I hope you enjoy this very short video of moving the herd from one paddock to the next. Although it takes time and effort for me to set up the electric fences for the temporary paddocks, moving the herd is easy because they’re always eager for fresh grass.


Siggy meets the chickens

An ongoing adventure story for children of all ages.

Today’s the day, thought Sylvia. Today, Siggy, her little Corgi puppy, would meet the chickens on Bull Brook Keep.

Chickens spend the night in their safe and snug coop.

Chickens spend the night in their safe and snug coop.

The chickens live in a chicken coop not far from the farm house. David, Sylvia’s husband, built the chicken coop so that the birds would stay safe from foxes and raccoon, weasels and snakes, and wandering dogs.
The chickens on the farm are now a year old. The hens weigh about eight pounds and the rooster weighs more than 12 pounds. He’s very big indeed. And to think, they started out as tiny little yellow chicks that could fit in your hand.
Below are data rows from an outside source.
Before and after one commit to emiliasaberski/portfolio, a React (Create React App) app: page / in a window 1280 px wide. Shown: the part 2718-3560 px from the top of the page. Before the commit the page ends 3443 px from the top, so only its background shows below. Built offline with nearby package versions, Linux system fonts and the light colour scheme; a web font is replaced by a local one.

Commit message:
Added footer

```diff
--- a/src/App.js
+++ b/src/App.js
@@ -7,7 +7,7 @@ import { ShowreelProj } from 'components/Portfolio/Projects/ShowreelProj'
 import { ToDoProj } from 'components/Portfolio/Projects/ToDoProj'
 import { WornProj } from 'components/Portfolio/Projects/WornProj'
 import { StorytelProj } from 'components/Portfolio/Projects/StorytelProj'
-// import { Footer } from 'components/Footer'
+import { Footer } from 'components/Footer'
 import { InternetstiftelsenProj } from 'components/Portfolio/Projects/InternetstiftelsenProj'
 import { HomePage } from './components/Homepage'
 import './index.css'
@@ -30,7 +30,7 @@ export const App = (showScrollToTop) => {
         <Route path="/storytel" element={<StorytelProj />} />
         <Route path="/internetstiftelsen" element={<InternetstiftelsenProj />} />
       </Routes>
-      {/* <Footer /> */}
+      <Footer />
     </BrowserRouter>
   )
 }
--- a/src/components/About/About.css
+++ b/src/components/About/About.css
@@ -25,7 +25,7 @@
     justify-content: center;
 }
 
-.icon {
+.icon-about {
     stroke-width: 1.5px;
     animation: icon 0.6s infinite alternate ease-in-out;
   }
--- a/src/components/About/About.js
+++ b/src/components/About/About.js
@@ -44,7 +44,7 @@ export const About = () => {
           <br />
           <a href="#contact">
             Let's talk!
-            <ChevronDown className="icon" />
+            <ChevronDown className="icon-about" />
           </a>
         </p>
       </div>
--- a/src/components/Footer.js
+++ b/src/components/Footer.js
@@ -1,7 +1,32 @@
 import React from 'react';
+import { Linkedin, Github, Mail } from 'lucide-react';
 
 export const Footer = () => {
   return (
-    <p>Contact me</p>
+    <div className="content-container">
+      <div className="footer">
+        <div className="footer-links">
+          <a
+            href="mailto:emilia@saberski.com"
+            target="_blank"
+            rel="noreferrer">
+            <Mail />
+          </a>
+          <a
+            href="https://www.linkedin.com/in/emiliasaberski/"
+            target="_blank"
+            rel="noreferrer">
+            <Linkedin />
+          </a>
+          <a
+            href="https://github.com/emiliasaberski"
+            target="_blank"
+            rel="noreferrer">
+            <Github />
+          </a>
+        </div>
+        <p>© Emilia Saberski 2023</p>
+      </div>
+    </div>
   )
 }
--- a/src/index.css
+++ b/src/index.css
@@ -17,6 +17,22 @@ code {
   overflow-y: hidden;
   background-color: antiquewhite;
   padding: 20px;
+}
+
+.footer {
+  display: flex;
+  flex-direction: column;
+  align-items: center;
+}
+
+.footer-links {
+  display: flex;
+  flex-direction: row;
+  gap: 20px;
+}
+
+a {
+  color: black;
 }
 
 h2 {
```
Taking a look before stepping out into the new day

Taking a look before stepping out into the new day

The rooster was not only big, he was very protective of the hens. He guarded them from anyone or any animal that might come near. He would do this by jumping up and trying to scratch with his back claws, or talons. He could also peck and hurt your hand. Despite this, the chickens were very useful on the farm. They provided eggs, and meat, and they ate insects that would bother people and cattle. They would eat ticks!
Next year, if he learned his lessons well, Siggy would be in charge of the chickens. Sylvia would give him a command – “Round them up, Siggy” – and Siggy would herd the chickens into their coop area. But right now, Siggy is a little puppy with a lot to learn.
So today, Siggy took a first step.

Siggy surveys the birds

Siggy surveys the birds

Sylvia stood close by as Siggy met the chickens for the first time. Sylvia stayed near because the rooster might want to peck at the little puppy.
When Siggy got near the chickens, he did not bark. That’s good because Sylvia and David don’t want their herding dog to scare the animals they have to work with.
It was a good first meeting.
Soon, Siggy will meet the biggest animals on the farm – the BueLingo beef cows.

For earlier Siggy stories, click here.